(Incidentally, we are in the midst of ESPN’s “Championship Week” – better known in Jay Bilas’ house as “Where’s Daddy?” – featuring 177 men’s and women’s conference tournament games in an 11-day period on ESPN, ESPN2, ESPNU, ESPN on ABC, ESPN360.com, ESPN Full Court, ESPN Mobile TV, ESPN Radio or ESPN International. I can’t even fathom how many eight-outlet power strips are in operation in Bristol.)
Purists always decry postseason expansion; to this day, Bob Costas gets a neck rash when he hears the expression “baseball wild-card playoff race.”
Yet if you live in America long enough – and I’m getting there – you come to realize that everything expands. You also realize that it’s always about money, and in sports, the money comes from television. So, frankly, a combination of Darwinian evolution and Draconian economics would lead the NCAA to seek even more billions of dollars from CBS, or another TV partner.
The simple way to do this is to provide more games to televise.
Alas, as I mentioned earlier, Sports Nation is not accepting this potential change quietly.
One of my favorite people, Washington Post columnist Tracee Hamilton, called the 96-team proposal “the worst idea in the history of ideas.”

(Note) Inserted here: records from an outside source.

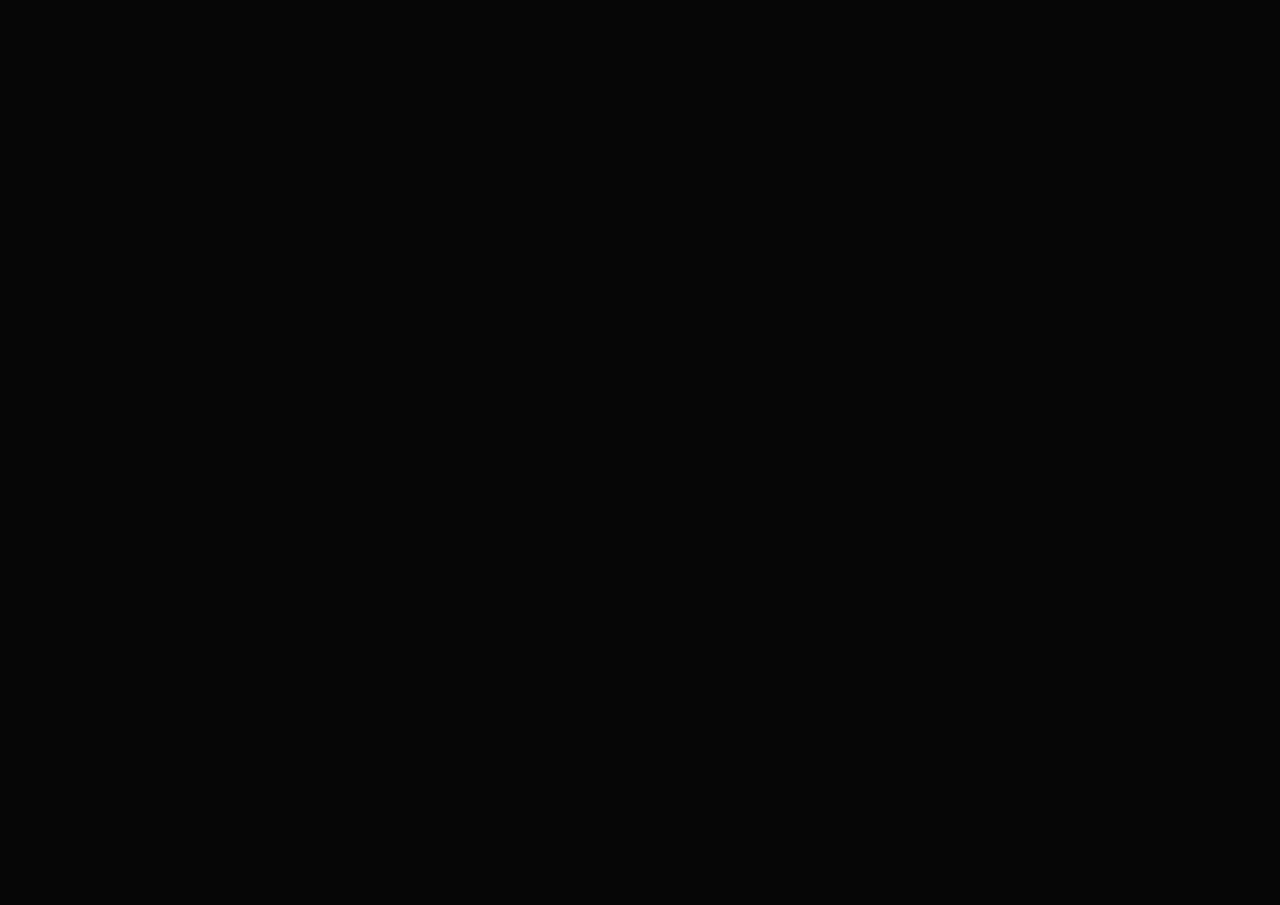
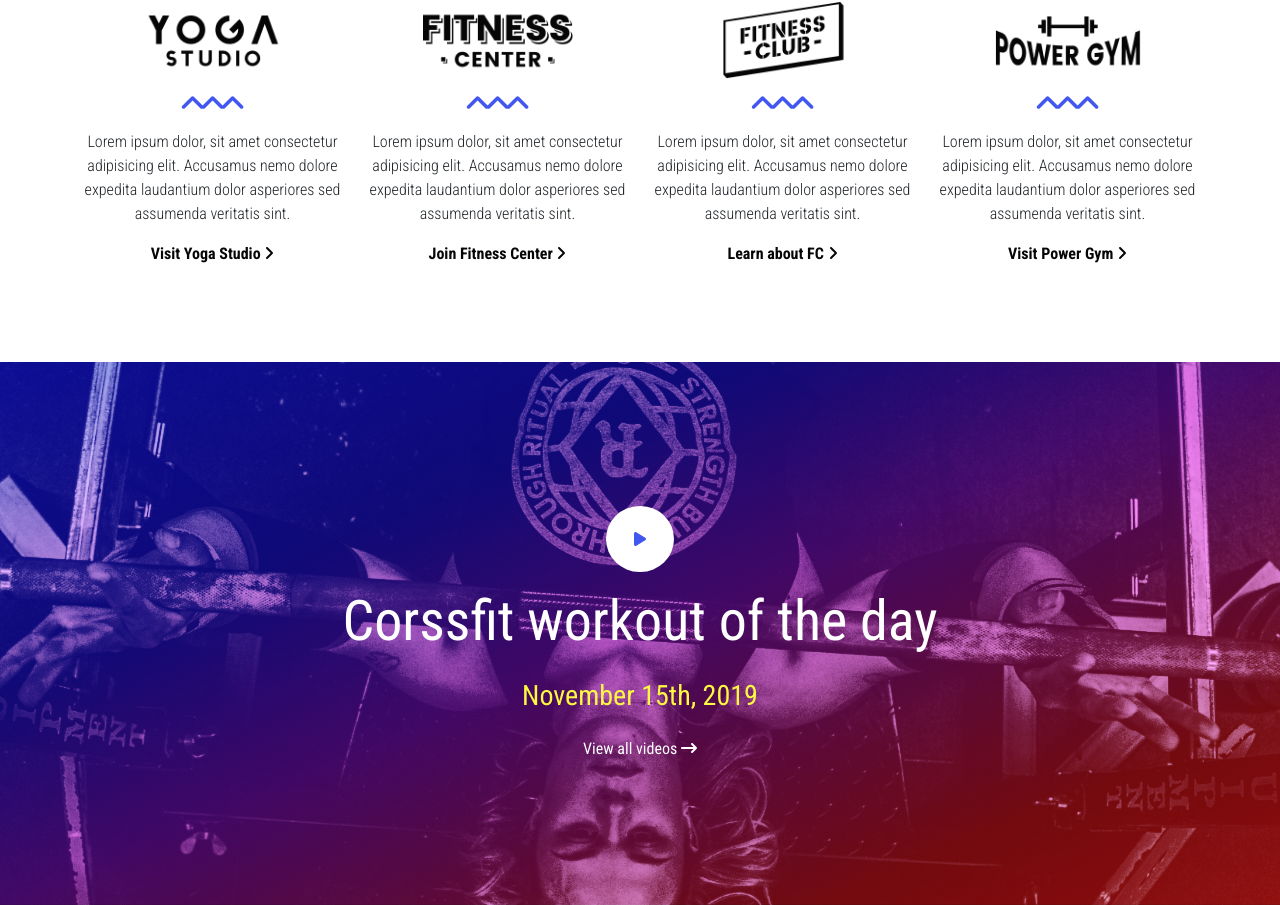
Before and after one commit to luca-macedone/proj-html-vuejs, a Vue app: page / in a window 1280 px wide. Shown: the part 4970-5875 px from the top of the page. Before the commit the page ends 4876 px from the top, so only its background shows below. Built offline with nearby package versions, Linux system fonts and the light colour scheme.

Commit message:
add featured video

```diff
--- /dev/null
+++ b/src/assets/sass/partials/_featuredVideo.scss
@@ -0,0 +1,21 @@
+@use './variables' as *;
+
+#featured-video {
+    background-image: linear-gradient(to right bottom, $s-color-primary + a0,#aa1ec8a0, $s-color-secondary + a0), url('/src/assets/img/banner14-2x.jpg');
+    background-color: #010101a2;
+    background-blend-mode: hard-light;
+    background-position: center;
+    background-repeat: no-repeat;
+    background-size: cover;
+    color: $s-color-light;
+    h2 {
+        font-size: 3.5rem;
+    }
+    h3 {
+        color: $s-color-accent;
+    }
+    a {
+        color: $s-color-light;
+        font-size: $s-text-md;
+    }
+}
--- /dev/null
+++ b/src/assets/sass/partials/_sponsorList.scss
@@ -0,0 +1,12 @@
+@use './variables' as *;
+
+#sponsor-list {
+    background-color: $s-color-light;
+    p {
+        font-weight: $s-light;
+    }
+    a {
+        color: $s-color-dark;
+        font-weight: $s-bold;
+    }
+}
--- a/src/components/AppMain.vue
+++ b/src/components/AppMain.vue
@@ -7,6 +7,8 @@
         <ActitivitiesPanel />
         <LatestArticles />
         <BuyProductBanner />
+        <SponsorList />
+        <FeaturedVideo />
     </div>
 </template>
 
@@ -18,6 +20,8 @@ import MailingList from './MailingList.vue';
 import ActitivitiesPanel from './ActivitiesPanel.vue';
 import LatestArticles from './LatestArticles.vue';
 import BuyProductBanner from './BuyProductBanner.vue';
+import SponsorList from './SponsorList.vue';
+import FeaturedVideo from './FeaturedVideo.vue';
 
 export default {
     name: 'AppMain',
@@ -29,6 +33,8 @@ export default {
         ActitivitiesPanel,
         LatestArticles,
         BuyProductBanner,
+        SponsorList,
+        FeaturedVideo,
 
     }
 }
--- /dev/null
+++ b/src/components/FeaturedVideo.vue
@@ -0,0 +1,29 @@
+<template>
+    <section class="py-5" id="featured-video">
+        <div class="container py-5">
+            <div class="row py-5">
+                <div class="col-12 d-flex flex-column align-items-center gap-3">
+                    <button class="btn rounded-circle player-btn">
+                            <font-awesome-icon icon="fa-solid fa-play" />
+                        </button>
+                    <h2>Corssfit workout of the day</h2>
+                    <h3>November 15th, 2019</h3>
+                    <a href="#" class="text-decoration-none">
+                        View all videos
+                        <font-awesome-icon icon="fa-solid fa-arrow-right-long" />
+                    </a>
+                </div>
+            </div>
+        </div>
+    </section>
+</template>
+
+<script>
+    export default {
+        name: 'FeaturedVideo',
+    }
+</script>
+
+<style lang="scss" scoped>
+@use '../assets/sass/partials/featuredVideo' as *;
+</style>
--- /dev/null
+++ b/src/components/SponsorList.vue
@@ -0,0 +1,69 @@
+<template>
+    <div class="py-5" id="sponsor-list">
+        <div class="container py-5">
+            <div class="row">
+                <div class="col-12 col-md-6 col-lg-3 d-flex flex-column align-items-center text-center" v-for="sponsor in sponsors">
+                    <img class="img-fluid" width="150" :src="state.getImageUrl(sponsor.img_URL)" :alt="sponsor.name">
+                    <AccentDecoration color="primary" />
+                    <p>
+                        {{ sponsor.description }}
+                    </p>
+                    <a class="text-decoration-none" :href="sponsor.link_href">
+                        {{ sponsor.link_text }}
+                        <font-awesome-icon icon="fa-solid fa-angle-right" />
+                    </a>
+                </div>
+            </div>
+        </div>
+    </div>
+</template>
+
+<script>
+    import {state} from '../state.js';
+    import AccentDecoration from './AccentDecoration.vue';
+    export default {
+        name: 'SponsorList',
+        components: {
+            AccentDecoration
+        },
+        data(){
+            return {
+                state,
+                sponsors: [
+                    {
+                        name: 'Yoga Studio',
+                        description: 'Lorem ipsum dolor, sit amet consectetur adipisicing elit. Accusamus nemo dolore expedita laudantium dolor asperiores sed assumenda veritatis sint.',
+                        img_URL: 'sponsor-1-2x.png',
+                        link_href: '#',
+                        link_text: 'Visit Yoga Studio',
+                    },
+                    {
+                        name: 'Fitness Center',
+                        description: 'Lorem ipsum dolor, sit amet consectetur adipisicing elit. Accusamus nemo dolore expedita laudantium dolor asperiores sed assumenda veritatis sint.',
+                        img_URL: 'sponsor-2-2x.png',
+                        link_href: '#',
+                        link_text: 'Join Fitness Center',
+                    },
+                    {
+                        name: 'Fitness Club',
+                        description: 'Lorem ipsum dolor, sit amet consectetur adipisicing elit. Accusamus nemo dolore expedita laudantium dolor asperiores sed assumenda veritatis sint.',
+                        img_URL: 'sponsor-3-2x.png',
+                        link_href: '#',
+                        link_text: 'Learn about FC',
+                    },
+                    {
+                        name: 'Power Gym',
+                        description: 'Lorem ipsum dolor, sit amet consectetur adipisicing elit. Accusamus nemo dolore expedita laudantium dolor asperiores sed assumenda veritatis sint.',
+                        img_URL: 'sponsor-4-2x.png',
+                        link_href: '#',
+                        link_text: 'Visit Power Gym',
+                    },
+                ],
+            }
+        }
+    }
+</script>
+
+<style lang="scss" scoped>
+@use '../assets/sass/partials/sponsorList' as *;
+</style>
--- a/src/main.js
+++ b/src/main.js
@@ -1,11 +1,11 @@
 import { createApp } from 'vue'
 import '/node_modules/bootstrap/dist/js/bootstrap.js'
 import { library } from '@fortawesome/fontawesome-svg-core'
-import { faCartShopping, faMagnifyingGlass, faArrowRight, faAngleUp, faAngleRight, faPlay } from '@fortawesome/free-solid-svg-icons'
+import { faCartShopping, faMagnifyingGlass, faArrowRight, faArrowRightLong, faAngleUp, faAngleRight, faPlay } from '@fortawesome/free-solid-svg-icons'
 import { faYoutube } from '@fortawesome/free-brands-svg-icons'
 import { FontAwesomeIcon } from '@fortawesome/vue-fontawesome'
 import App from './App.vue'
 
-library.add(faMagnifyingGlass, faCartShopping, faYoutube, faArrowRight, faAngleUp, faAngleRight, faPlay,);
+library.add(faMagnifyingGlass, faCartShopping, faYoutube, faArrowRight, faAngleUp, faAngleRight, faPlay, faArrowRightLong,);
 
 createApp(App).component('font-awesome-icon', FontAwesomeIcon).mount('#app')
```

The worst idea in the history of ideas?
Now, Tracee watches even more TV than I do, so she disappoints me here. Does she not recall CBS selecting Tim McCarver to be prime-time co-host of the Winter Olympics in 1992? Or CNBC giving John McEnroe his own prime-time talk show in 2004? Heck, she could turn on Lifetime TV and probably see a worse idea at almost any time of any day.
Like many other grieving, offended March Madness savants, Tracee also complains that a 96-team field creates a first-round bye for the nation’s 32 best teams. This means the marquee teams would sit out the opening weekend and we’d lose the spectacle of the little guy trying to upset the big bully.
Well, if you don’t want first-round byes, there’s an easy solution:
Expand the field to 128 teams.
Indeed, people love the No. 1 seed vs. the No. 16 seed; imagine a No. 1 seed against a No. 32 seed. If a 16 seed is Cinderella, a 32 seed would be Cinderella in high heels!
Ask The Slouch
Q. John Daly, on Twitter, posted a Florida sportswriter’s phone number in an attempt to harass him. How many times has this happened to you? (Jason Lee; South Euclid, Ohio)
A. Actually, my phone number is a matter of public record, plus I have scrawled it on several bus-terminal bathroom walls.
Q. What’s the over/under on the number of times Jim Nantz mentions CBS in his broadcasts? (Jay Wilt; Pittsburgh)
A. Hey, pal, you should feel fortunate he doesn’t say “Columbia Broadcasting System” each time.
Q. Because of his steroid use, the Missouri State Senate has voted unanimously to rename a stretch of I-70 now called Mark McGwire Highway. Wouldn’t it make more sense to just keep the name and widen it to 16 lanes? (Jim Bohannon; Washington, D.C.)
A. Pay the man on the radio, Shirley.